> **Extracted information**

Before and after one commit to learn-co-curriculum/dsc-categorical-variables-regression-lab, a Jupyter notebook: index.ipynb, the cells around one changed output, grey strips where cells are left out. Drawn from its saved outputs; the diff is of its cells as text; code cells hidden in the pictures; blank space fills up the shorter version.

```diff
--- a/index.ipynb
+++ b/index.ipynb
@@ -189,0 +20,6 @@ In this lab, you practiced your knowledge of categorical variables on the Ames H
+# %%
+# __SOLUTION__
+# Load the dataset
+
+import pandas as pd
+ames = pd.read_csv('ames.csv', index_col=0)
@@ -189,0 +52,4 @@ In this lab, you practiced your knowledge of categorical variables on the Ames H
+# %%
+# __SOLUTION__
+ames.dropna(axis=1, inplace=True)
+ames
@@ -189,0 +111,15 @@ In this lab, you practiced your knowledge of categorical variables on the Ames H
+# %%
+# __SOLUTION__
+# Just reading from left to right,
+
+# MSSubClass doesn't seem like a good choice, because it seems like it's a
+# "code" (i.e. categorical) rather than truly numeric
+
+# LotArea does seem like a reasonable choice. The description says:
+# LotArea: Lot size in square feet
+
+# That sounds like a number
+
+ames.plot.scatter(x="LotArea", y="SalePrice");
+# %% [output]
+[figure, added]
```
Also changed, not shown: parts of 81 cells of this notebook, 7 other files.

> **What the task asks**
Take the word "practiced" and find each line of the material that contains it. Copy those lines.

> **Solution below**
@@ -189,0 +20,6 @@ In this lab, you practiced your knowledge of categorical variables on the Ames H
@@ -189,0 +52,4 @@ In this lab, you practiced your knowledge of categorical variables on the Ames H
@@ -189,0 +111,15 @@ In this lab, you practiced your knowledge of categorical variables on the Ames H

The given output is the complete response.